Last fall I convinced Fella to get our motorcycle licenses together and within a couple weeks we purchased our own bikes and formed our own little riding club. Around the same time we got Bonnie and Clyde, dad’s bike broken down. It was an older motorcycle and dad had put thousands of miles on it, so it wan’t unexpected, but it still sucked. It wasn’t long after that he decided to buy another bike. I mean, he had to so that we could grow our club from 2 to 3, ’cause that’s when you know you have something real.
Our club name has yet to be determined…
Last weekend mom came to visit. Her, Fella and I were hanging out Sunday afternoon when my brother called. I answer the phone, he asked if mom was near by, I confirmed, then he said:
“He’s okay, but dad was in a motorcycle accident.”
My response: “Is he okay!?”
According to my brother this is what happened: Dad was out riding, on his way home trying to beat the rain that was moving in. He was on a back road with lots of twists and turns, within 5 miles of home. He entered a curve going no more than 30mph when his front wheel slipped out from under him. He fell off the bike and ended up in a ditch while the bike flipped a handful of time and landed in the opposite ditch.
A stranger stopped to check on dad and dad called my bro. My brother came to get dad, but instead of going to the hospital like a normal person, dad insisted that he was taken home to get the truck and trailer to load his mangled motorcycle; my brother obliged. They finally got to the hospital where dad got x-rays of his presumed broken pinky and possibly broken elbow. Fortunately nothing is broken; his pinky was sprained and the docs think he dislocated his shoulder, but worked it back into place while loading the bike onto the trailer… dumby head! So luckily no broken bones, but he has serious road rash down most of his arm and is in a lot of pain.
After talking to some friends and colleagues about my dad’s accident, their questions have been the same: “Doesn’t that make you scared of riding your motorcycle now?” and my answer is no.

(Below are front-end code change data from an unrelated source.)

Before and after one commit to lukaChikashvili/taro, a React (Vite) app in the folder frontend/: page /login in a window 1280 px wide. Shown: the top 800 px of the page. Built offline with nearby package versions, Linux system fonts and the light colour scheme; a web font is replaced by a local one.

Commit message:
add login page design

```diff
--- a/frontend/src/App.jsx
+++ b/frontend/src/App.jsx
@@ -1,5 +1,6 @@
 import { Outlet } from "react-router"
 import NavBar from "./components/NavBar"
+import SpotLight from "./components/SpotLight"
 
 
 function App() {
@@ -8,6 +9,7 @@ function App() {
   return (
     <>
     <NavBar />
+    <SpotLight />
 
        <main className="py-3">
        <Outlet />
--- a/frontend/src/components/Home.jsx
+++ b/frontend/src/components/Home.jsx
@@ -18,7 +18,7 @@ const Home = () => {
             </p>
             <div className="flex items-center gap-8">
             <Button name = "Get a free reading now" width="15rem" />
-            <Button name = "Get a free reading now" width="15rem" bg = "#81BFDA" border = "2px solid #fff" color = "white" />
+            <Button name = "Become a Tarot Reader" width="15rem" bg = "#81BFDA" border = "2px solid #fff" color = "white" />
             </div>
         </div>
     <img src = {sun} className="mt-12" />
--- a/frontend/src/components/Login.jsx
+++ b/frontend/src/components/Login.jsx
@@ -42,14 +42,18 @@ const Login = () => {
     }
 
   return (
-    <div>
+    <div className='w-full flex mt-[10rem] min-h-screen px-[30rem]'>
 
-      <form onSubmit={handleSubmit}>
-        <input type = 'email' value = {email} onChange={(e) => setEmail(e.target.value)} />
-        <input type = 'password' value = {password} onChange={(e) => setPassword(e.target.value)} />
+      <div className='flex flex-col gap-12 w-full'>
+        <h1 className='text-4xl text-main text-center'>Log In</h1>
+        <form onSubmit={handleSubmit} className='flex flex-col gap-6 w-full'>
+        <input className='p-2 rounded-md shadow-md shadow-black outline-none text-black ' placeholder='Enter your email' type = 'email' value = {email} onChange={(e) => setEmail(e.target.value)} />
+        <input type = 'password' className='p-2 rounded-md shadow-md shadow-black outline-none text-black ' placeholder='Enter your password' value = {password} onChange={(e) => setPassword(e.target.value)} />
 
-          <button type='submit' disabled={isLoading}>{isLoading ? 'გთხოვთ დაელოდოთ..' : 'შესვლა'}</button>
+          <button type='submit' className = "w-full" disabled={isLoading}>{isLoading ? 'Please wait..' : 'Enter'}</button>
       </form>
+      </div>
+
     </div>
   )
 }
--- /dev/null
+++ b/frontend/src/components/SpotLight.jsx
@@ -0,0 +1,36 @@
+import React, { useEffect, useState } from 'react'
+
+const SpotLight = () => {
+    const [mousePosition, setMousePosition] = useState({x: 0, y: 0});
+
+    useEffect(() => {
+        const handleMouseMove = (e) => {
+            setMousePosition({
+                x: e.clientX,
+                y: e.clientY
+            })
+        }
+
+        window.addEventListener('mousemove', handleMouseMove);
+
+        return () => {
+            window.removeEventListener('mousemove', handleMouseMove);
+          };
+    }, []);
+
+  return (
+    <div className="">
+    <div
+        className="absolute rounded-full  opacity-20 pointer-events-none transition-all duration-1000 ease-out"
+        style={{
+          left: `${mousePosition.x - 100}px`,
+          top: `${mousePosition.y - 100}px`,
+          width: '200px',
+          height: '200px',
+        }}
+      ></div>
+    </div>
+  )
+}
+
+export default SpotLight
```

When you start riding motorcycles, just like all dangerous activities, you assume the risks involved. You know there is a possibility of falling, but if you’re safe and take proper measures to protect yourself with adequate gear and don’t drive like a moron, then chances are you have nothing to worry about and you’ll have a great time. If anything, I’ve learned a lot from my dad’s accident.
- Always wear a jacket. I think that because my dad is such a seasoned rider, he became too

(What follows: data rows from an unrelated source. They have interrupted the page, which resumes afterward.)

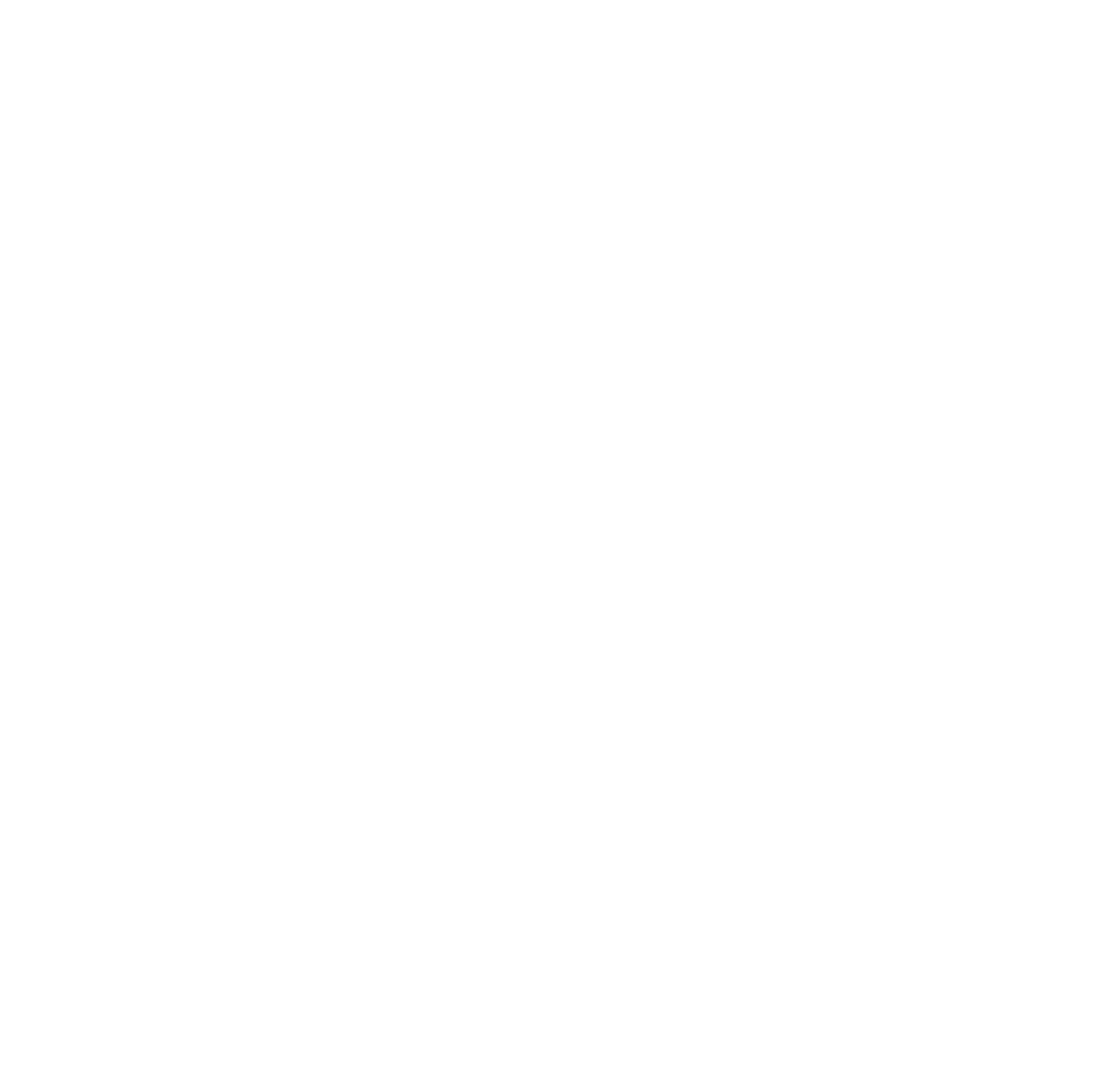
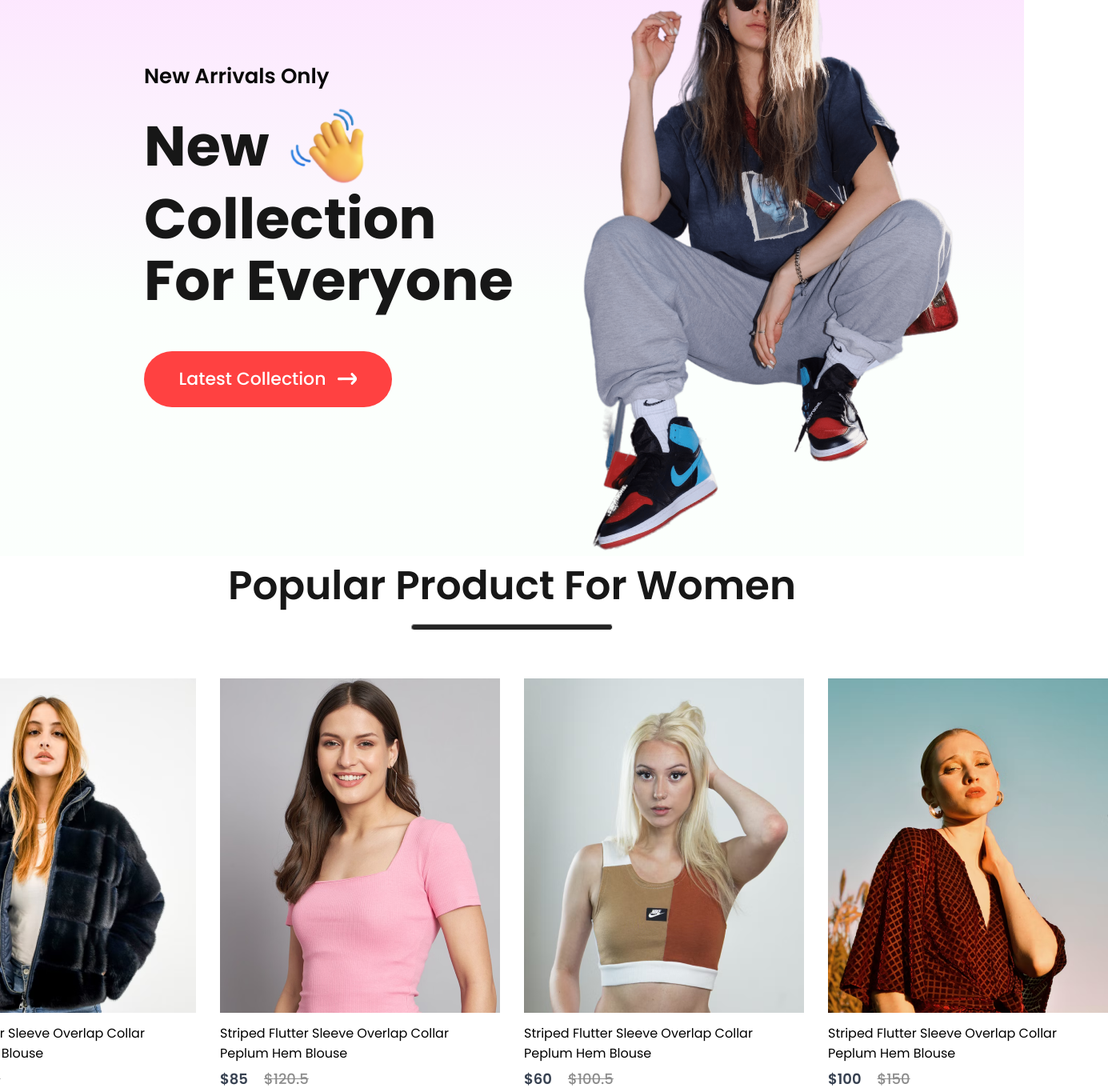
Before and after one commit to iamakashpc/yarn_ecommerce, a React (Create React App) app: page / in a window 1280 px wide. Shown: the part 200-1565 px from the top of the page at 80% size, 1385 px wide, since content can reach past the window. Before the commit the page ends 800 px from the top, so only its background shows below. Built offline with nearby package versions, Linux system fonts and the light colour scheme.

Commit message:
hero section and popular women section completed

```diff
--- /dev/null
+++ b/src/Components/Hero/Hero.css
@@ -0,0 +1,53 @@
+.hero{
+    height: 100vh;
+    background: linear-gradient(180deg,#fde1ff,#e1ffea22 60%);
+    display: flex;
+}
+.hero-left{
+    flex: 1;
+    display: flex;
+    flex-direction: column;
+    justify-content: center ;
+    gap: 20px;
+    padding-left: 180px;
+    line-height: 1.1;
+}
+.hero-left h2{
+    color: #090909;
+    font-size: 26px;
+    font-weight: 600;
+}
+.hero-left p{
+    color: #171717;
+    font-size: 70px;
+    font-weight: 700;
+}
+.hero-hand-icon{
+    display: flex;
+    align-items: center;
+    gap: 20px;
+}
+.hero-hand-icon img{
+    width: 105px;
+
+}
+.hero-latest-btn{
+    display: flex;
+    justify-content: center;
+    align-items: center;
+    gap: 15px;
+    width: 310px;
+    height: 70px;
+    border-radius: 75px;
+    margin-top: 30px;
+    background: #ff4141;
+    color: white;
+    font-size: 22px;
+    font-weight: 500;
+}
+.hero-right{
+    flex: 1;
+    display: flex;
+    align-items: center;
+    justify-content: center;
+}
--- /dev/null
+++ b/src/Components/Hero/Hero.jsx
@@ -0,0 +1,31 @@
+import React from 'react'
+import "./Hero.css"
+import  hero_icon from "../Assets/hand_icon.png"
+import  arrow_icon from "../Assets/arrow.png"
+import hero_image from "../Assets/hero_image.png"
+const Hero = () => {
+  return (
+		<div className="hero">
+			<div className="hero-left">
+				<h2>New Arrivals Only</h2>
+				<div>
+					<div className="hero-hand-icon">
+						<p>New</p>
+						<img src={hero_icon} alt="" />
+					</div>
+					<p>Collection</p>
+					<p>For Everyone</p>
+				</div>
+				<div className="hero-latest-btn">
+					<div>Latest Collection</div>
+					<img src={arrow_icon} alt="" />
+				</div>
+			</div>
+			<div className="hero-right">
+				<img src={hero_image} alt="" />
+			</div>
+		</div>
+	);
+}
+
+export default Hero
--- /dev/null
+++ b/src/Components/Item/Items.css
@@ -0,0 +1,26 @@
+.item{
+    width: 350px;
+}
+.item p{
+    margin: 6px 0px;
+}
+.item-price{
+    display: flex;
+    gap: 20px;
+
+}
+.item-price-new{
+    color: #374151;
+    font-size: 18px;
+    font-weight: 600;
+}
+.item-price-old{
+    color: #8c8c8c;
+    font-size: 18px;
+    font-weight: 500;
+    text-decoration: line-through;
+}
+.item:hover{
+    transform: scale(1.05);
+    transition: .5s;
+}
--- /dev/null
+++ b/src/Components/Item/Items.jsx
@@ -0,0 +1,20 @@
+import React from 'react'
+import "./Items.css"
+const Items = (props) => {
+  return (
+		<div className="item">
+			<img src={props.image} alt="" />
+			<p>{props.name}</p>
+			<div className="item-price">
+				<div className="item-price-new">
+          ${props.new_price}
+        </div>
+				<div className="item-price-old">
+          ${props.old_price}
+        </div>
+			</div>
+		</div>
+	);
+}
+
+export default Items
--- /dev/null
+++ b/src/Components/Popular/Popular.css
@@ -0,0 +1,23 @@
+.popular{
+    display: flex;
+    flex-direction: column;
+    align-items: center;
+    gap: 10px;
+    height: 90vh;
+}
+.popular h1{
+    color: #171717;
+    font-size: 50px;
+    font-weight: 600;
+}
+.popular hr{
+    width: 250px;
+    height: 6px;
+    border-radius: 10px;
+    background: #252525;
+}
+.popular-items{
+    margin-top: 50px;
+    display: flex;
+    gap: 30px;
+}
--- /dev/null
+++ b/src/Components/Popular/Popular.jsx
@@ -0,0 +1,19 @@
+import React from 'react'
+import "./Popular.css"
+import data_product from "../Assets/data"
+import Items from '../Item/Items'
+const Popular = () => {
+  return (
+    <div className='popular'>
+        <h1>Popular Product For Women</h1>
+        <hr/>
+        <div className="popular-items">
+            {data_product.map((item,index)=>{
+                return <Items key={index} id={item.id} name={item.name} image={item.image} new_price={item.new_price} old_price={item.old_price}/>
+            })}
+        </div>
+    </div>
+  )
+}
+
+export default Popular
--- a/src/Pages/Shop.jsx
+++ b/src/Pages/Shop.jsx
@@ -1,8 +1,13 @@
 import React from 'react'
+import Hero from '../Components/Hero/Hero'
+import Popular from '../Components/Popular/Popular'
 
 const Shop = () => {
   return (
-    <div>Shop</div>
+    <div>
+        <Hero/>
+        <Popular/>
+    </div>
   )
 }
 
--- a/src/index.css
+++ b/src/index.css
@@ -1,3 +1,6 @@
+*{
+  margin: 0;
+}
 body {
   margin: 0;
   font-family: -apple-system, BlinkMacSystemFont, 'Segoe UI', 'Roboto', 'Oxygen',
```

comfortableconfident in his abilities. Because of this he would often ride in just a t-shirt which is why he got such bad road rash.

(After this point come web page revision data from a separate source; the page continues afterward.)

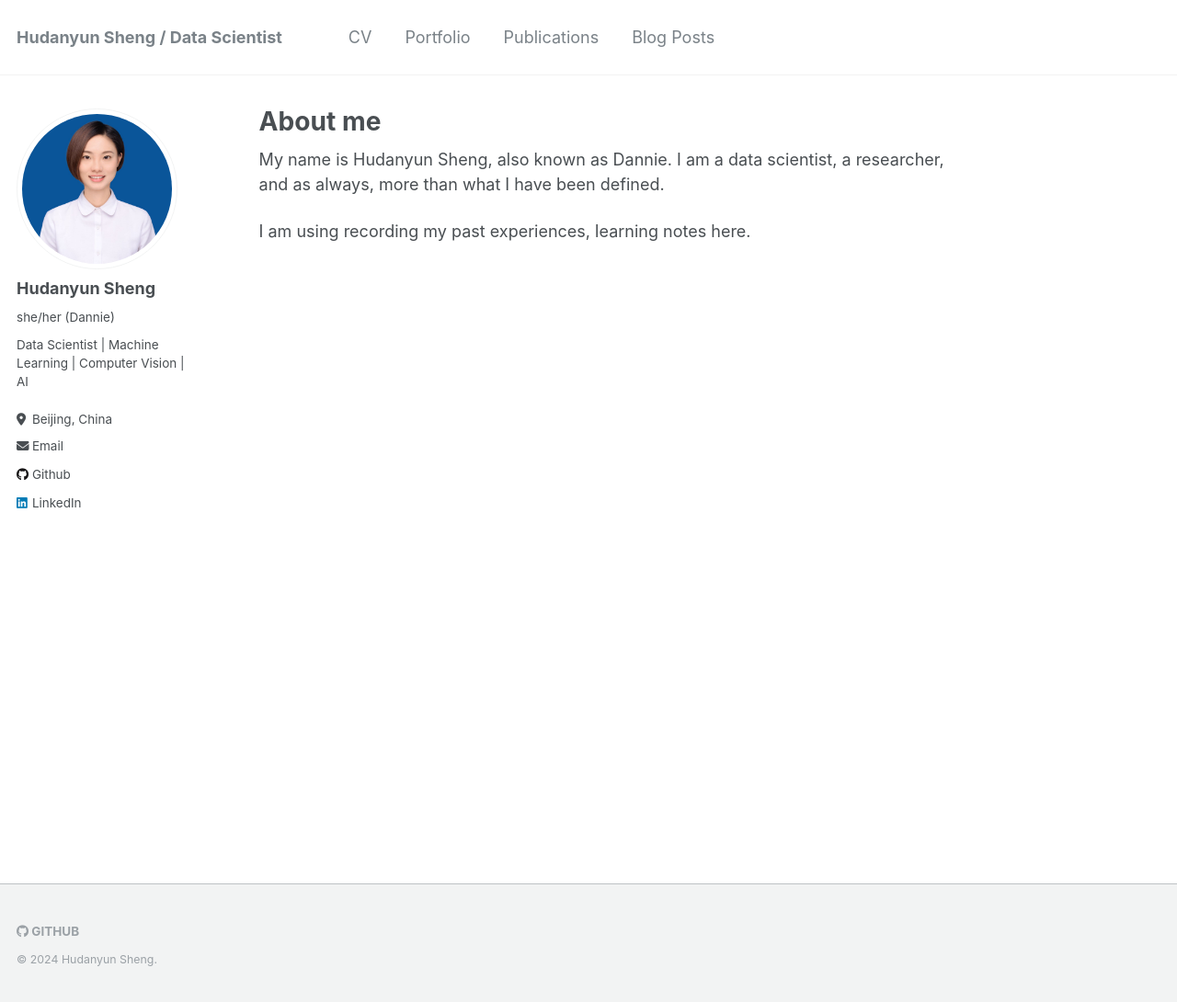
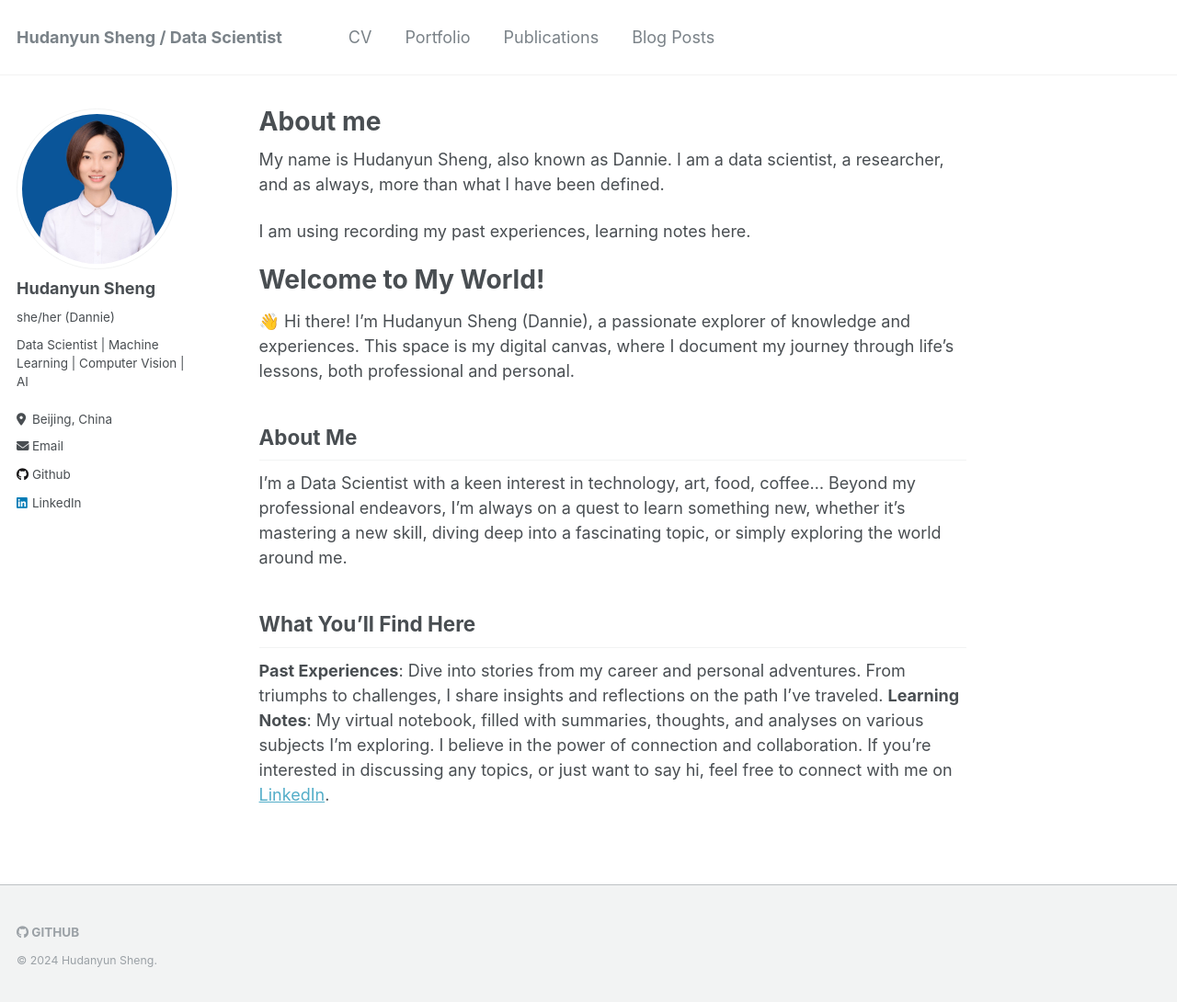
Before and after one commit to DannieSheng/DannieSheng.github.io, a Jekyll site: the page built from _pages/about.md, in a window 1280 px wide and 1090 px high. Shown: the whole window at 92% size. Built offline with Jekyll 4.4.1, drawn with Linux system fonts in a browser that asks for light colours.

```diff
--- a/_pages/about.md
+++ b/_pages/about.md
@@ -10,6 +10,25 @@
 My name is Hudanyun Sheng, also known as Dannie. I am a data scientist, a researcher, and as always, more than what I have been defined.
 
 I am using recording my past experiences, learning notes here.
+
+Welcome to My World!
+======
+👋 Hi there! I'm Hudanyun Sheng (Dannie), a passionate explorer of knowledge and experiences. This space is my digital canvas, where I document my journey through life's lessons, both professional and personal.
+
+About Me
+------
+I'm a Data Scientist with a keen interest in technology, art, food, coffee... Beyond my professional endeavors, I'm always on a quest to learn something new, whether it's mastering a new skill, diving deep into a fascinating topic, or simply exploring the world around me.
+
+What You'll Find Here
+------
+**Past Experiences**: Dive into stories from my career and personal adventures. From triumphs to challenges, I share insights and reflections on the path I've traveled.
+**Learning Notes**: My virtual notebook, filled with summaries, thoughts, and analyses on various subjects I'm exploring.
+<!-- Expect a mix of [mention specific topics or fields relevant to your interests]. -->
+<!-- [Optional Section]: [If you have other content types, like projects, portfolio, or a blog, mention them briefly here.]
+Connect With Me -->
+I believe in the power of connection and collaboration. If you're interested in discussing any topics, or just want to say hi, feel free to connect with me on [LinkedIn](https://www.linkedin.com/in/hudanyunsheng/).
+
+<!-- feel free to [contact me/link to your contact page] or  -->
 
 
 <!-- This is the front page of a website that is powered by the [academicpages template](https://github.com/academicpages/academicpages.github.io) and hosted on GitHub pages. [GitHub pages](https://pages.github.com) is a free service in which websites are built and hosted from code and data stored in a GitHub repository, automatically updating when a new commit is made to the respository. This template was forked from the [Minimal Mistakes Jekyll Theme](https://mmistakes.github.io/minimal-mistakes/) created by Michael Rose, and then extended to support the kinds of content that academics have: publications, talks, teaching, a portfolio, blog posts, and a dynamically-generated CV. You can fork [this repository](https://github.com/academicpages/academicpages.github.io) right now, modify the configuration and markdown files, add your own PDFs and other content, and have your own site for free, with no ads! An older version of this template powers my own personal website at [stuartgeiger.com](http://stuartgeiger.com), which uses [this Github repository](https://github.com/staeiou/staeiou.github.io).
```
Also changed, not shown: images/_favicon.ico (deleted).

- Even if it starts raining just a little, be overly cautious. When rain hits the pavement, it mixes with the oil that’s already there making for a very slick roadway, particularly for motorcycles. If there is no safe place to pull off, take it slow.
- Don’t be a dumby–go to the hospital after an accident.
I mean, I feel like that last one is just a given, but adrenaline makes you do some stupid stuff…